Lots and lots of trails on the river today, and I'm guessing that almost every one of them was made by minks. I don't know where the coyotes and foxes and fishers are traveling these days, but not through the deep snow of these woods.
One reason I think that minks made these trails (aside from the aquatic habitat) is that they made tunnels through the snow of just about the same size as a mink's diameter.
Here was a different track! Looks like a bunch of turkeys were wandering out on the ice.
This imprint of a turkey's tail feathers confirmed my guess.
I was struck by the stark beauty of these alder twigs silhouetted against the snow, reminding me of Japanese ink drawings I have seen, perhaps of plum blossoms. (Ah, plum blossoms! Spring!)
Here was a flash of bright color in these snowy woods! Some vivid orange-red growth has infested the bark of this birch tree. From a distance it looked as if blood was streaming down the trunk.
Is this a fungus? Or is it a lichen? I wonder if someone can tell me.
More odd stuff. Fungal blobs proliferating on the trunks of Hop Hornbeam trees. Looked like a family of hedgehogs climbing the trees.
I couldn't pry up the frozen ruffles to examine the underside, so I don't know how to ID these growths, either.
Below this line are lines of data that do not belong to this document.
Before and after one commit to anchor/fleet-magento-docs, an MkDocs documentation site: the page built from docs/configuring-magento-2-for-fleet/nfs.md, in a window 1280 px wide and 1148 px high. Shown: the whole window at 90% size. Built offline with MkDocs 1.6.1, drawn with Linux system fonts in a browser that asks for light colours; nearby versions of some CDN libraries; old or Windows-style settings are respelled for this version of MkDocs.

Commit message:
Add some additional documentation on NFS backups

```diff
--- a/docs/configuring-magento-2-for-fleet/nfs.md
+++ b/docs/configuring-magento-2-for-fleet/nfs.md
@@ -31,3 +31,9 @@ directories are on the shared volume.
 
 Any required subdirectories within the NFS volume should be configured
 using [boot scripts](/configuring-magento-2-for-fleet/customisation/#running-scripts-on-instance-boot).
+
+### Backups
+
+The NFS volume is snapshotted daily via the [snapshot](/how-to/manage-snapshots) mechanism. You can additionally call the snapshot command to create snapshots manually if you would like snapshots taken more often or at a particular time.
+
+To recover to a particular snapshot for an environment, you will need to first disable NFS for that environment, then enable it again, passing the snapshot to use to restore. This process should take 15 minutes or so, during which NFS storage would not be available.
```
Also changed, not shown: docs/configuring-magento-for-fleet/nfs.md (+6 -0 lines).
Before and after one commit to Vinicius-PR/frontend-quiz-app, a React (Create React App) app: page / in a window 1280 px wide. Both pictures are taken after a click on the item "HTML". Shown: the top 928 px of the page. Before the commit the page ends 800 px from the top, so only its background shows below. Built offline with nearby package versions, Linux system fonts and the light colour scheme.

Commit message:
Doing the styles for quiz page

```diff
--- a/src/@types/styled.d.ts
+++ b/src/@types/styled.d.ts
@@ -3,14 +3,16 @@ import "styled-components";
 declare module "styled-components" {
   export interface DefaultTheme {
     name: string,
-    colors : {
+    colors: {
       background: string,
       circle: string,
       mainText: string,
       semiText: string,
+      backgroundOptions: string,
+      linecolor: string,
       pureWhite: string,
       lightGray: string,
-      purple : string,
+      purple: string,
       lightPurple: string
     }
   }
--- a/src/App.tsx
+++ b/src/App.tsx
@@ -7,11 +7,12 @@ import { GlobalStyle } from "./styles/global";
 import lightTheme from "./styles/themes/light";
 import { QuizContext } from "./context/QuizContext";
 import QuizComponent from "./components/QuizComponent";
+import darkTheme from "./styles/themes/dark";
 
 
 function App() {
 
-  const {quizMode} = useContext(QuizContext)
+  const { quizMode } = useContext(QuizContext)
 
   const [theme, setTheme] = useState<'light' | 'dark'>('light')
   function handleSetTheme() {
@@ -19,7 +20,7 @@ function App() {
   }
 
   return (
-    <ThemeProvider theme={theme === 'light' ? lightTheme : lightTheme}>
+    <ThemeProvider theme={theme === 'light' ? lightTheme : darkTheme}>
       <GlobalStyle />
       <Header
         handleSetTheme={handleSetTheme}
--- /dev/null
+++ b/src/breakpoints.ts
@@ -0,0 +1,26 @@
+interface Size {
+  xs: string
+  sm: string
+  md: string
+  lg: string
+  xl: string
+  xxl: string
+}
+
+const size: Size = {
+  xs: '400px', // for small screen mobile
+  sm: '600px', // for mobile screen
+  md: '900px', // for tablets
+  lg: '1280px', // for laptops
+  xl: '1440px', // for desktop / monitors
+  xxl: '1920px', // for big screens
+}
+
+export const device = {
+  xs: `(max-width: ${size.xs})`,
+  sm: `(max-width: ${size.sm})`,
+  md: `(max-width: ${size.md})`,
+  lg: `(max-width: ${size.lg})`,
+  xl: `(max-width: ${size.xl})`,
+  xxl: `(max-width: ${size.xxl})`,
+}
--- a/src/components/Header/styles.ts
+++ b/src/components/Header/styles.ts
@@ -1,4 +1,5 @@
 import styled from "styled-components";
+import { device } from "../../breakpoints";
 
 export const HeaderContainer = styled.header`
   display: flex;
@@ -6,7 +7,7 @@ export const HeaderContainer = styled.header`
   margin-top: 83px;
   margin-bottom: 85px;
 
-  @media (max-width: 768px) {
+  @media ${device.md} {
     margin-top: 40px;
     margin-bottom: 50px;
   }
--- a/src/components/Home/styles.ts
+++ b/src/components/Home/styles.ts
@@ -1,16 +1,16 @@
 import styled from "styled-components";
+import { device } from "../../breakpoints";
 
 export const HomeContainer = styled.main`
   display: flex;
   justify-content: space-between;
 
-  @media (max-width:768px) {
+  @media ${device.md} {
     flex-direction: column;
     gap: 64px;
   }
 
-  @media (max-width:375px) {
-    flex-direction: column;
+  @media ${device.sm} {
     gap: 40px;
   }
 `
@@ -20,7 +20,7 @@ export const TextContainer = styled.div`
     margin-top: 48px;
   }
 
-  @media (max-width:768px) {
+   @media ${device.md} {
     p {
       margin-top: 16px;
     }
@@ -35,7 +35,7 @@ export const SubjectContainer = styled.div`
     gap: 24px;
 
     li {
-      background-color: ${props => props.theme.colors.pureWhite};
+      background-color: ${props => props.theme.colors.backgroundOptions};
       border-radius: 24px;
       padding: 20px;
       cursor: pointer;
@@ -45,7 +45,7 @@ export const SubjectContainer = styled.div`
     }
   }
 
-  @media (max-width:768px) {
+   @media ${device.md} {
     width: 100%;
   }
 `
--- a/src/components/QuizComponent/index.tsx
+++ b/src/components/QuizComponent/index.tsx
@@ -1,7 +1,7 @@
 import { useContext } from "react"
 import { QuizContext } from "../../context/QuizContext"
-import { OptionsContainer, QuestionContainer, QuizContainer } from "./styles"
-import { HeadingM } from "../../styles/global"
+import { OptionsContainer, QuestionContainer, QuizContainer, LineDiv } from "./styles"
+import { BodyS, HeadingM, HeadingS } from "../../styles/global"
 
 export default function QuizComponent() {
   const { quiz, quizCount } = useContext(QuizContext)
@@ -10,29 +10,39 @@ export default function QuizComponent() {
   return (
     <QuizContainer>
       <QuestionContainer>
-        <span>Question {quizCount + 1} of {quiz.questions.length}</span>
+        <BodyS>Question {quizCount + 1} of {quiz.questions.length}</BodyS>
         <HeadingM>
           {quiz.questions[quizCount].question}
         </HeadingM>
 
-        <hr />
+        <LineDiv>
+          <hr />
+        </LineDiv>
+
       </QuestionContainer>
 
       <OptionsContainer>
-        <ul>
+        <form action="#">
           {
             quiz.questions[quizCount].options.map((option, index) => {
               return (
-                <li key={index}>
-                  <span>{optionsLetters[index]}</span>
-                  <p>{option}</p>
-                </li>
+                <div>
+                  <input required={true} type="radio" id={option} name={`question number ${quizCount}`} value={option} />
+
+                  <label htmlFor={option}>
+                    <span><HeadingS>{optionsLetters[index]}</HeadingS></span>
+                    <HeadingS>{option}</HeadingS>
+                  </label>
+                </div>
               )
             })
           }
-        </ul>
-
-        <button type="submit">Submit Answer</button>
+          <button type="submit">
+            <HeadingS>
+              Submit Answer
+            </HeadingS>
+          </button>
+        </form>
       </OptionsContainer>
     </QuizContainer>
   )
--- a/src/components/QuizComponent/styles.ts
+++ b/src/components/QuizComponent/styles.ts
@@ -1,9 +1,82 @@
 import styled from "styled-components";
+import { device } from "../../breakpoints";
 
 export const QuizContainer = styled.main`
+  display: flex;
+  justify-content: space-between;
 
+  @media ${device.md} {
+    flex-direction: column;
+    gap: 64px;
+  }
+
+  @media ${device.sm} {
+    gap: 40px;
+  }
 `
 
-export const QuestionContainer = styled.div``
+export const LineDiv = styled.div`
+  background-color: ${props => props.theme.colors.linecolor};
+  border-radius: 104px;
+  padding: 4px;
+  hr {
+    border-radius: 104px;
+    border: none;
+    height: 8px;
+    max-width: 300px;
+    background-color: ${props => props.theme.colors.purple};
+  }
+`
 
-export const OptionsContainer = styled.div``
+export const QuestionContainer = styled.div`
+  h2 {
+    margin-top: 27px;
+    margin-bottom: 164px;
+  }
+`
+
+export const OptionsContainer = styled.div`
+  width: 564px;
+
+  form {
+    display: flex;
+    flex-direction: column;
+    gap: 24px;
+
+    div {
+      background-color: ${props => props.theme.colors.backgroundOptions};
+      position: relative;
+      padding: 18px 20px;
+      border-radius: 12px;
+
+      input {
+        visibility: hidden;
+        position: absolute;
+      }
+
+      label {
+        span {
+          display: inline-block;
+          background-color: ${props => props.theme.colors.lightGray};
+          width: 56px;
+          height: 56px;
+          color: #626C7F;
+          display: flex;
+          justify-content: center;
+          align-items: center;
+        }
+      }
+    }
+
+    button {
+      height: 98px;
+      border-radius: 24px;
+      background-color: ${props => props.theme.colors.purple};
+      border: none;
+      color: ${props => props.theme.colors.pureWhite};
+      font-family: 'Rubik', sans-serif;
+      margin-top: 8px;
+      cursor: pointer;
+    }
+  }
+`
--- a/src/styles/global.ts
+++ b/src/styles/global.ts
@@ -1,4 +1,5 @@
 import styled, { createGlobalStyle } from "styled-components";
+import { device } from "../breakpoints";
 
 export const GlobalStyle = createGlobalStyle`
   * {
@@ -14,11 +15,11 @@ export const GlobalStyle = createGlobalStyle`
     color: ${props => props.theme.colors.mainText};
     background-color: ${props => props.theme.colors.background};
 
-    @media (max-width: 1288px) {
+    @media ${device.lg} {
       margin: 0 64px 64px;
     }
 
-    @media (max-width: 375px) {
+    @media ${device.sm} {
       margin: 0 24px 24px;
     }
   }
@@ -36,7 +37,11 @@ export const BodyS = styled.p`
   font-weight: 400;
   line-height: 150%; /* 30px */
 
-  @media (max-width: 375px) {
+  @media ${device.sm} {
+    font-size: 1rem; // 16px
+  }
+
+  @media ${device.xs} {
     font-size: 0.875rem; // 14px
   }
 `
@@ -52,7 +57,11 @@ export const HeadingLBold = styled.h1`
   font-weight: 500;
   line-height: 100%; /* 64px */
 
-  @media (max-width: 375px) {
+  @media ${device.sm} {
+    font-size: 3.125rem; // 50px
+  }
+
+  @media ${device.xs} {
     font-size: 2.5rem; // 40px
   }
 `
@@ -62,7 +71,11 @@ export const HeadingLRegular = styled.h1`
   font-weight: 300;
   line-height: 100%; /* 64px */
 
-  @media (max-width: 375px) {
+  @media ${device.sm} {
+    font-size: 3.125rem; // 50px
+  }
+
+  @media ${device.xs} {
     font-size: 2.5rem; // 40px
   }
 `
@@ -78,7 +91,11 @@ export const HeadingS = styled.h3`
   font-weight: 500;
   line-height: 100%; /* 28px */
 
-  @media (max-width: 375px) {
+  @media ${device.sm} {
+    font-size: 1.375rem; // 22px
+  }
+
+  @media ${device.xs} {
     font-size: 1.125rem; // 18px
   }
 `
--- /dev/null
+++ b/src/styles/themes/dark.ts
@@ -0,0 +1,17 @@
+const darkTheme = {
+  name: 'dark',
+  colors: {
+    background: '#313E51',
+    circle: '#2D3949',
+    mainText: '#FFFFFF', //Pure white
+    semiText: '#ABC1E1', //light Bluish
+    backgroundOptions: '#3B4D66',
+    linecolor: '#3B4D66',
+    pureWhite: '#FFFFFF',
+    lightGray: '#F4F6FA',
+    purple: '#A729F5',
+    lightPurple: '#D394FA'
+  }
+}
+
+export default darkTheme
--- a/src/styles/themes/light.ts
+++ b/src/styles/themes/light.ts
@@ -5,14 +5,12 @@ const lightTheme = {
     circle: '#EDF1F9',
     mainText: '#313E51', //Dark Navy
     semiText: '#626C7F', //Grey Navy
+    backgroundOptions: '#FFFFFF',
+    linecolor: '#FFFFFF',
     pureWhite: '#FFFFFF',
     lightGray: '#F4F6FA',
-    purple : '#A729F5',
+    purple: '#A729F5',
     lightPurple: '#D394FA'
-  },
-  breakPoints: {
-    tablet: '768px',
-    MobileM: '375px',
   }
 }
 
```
The tops look a bit like Turkey Tail, but I've never seen that fungus form tight blobs like this.
Update: A very helpful fellow blogger named Don Butler (www.wcny.blogspot.com) has suggested that the red stuff oozing from the birch bark could be the fungus Phlebia radiata, and that these blobby fungi on the Hop Hornbeams could be Sweet Knot (Globifomes graveblens). Two new fungi for me, and a wonderful new blog to follow as well. Thanks, Don!
When I first started out through the woods today, I was freezing. But after trudging through this deep snow, it didn't take long before I started stripping off scarf and hat and unzipping my coat. Oof! Hard work, indeed!
Heading home, I was glad to step out of the woods onto this plowed road for the last couple hundred yards to my car. I've been hunkering down too much this frigid February, and I can tell my endurance has suffered. But hey, it's MARCH on Sunday! Winter will soon be over. Won't it?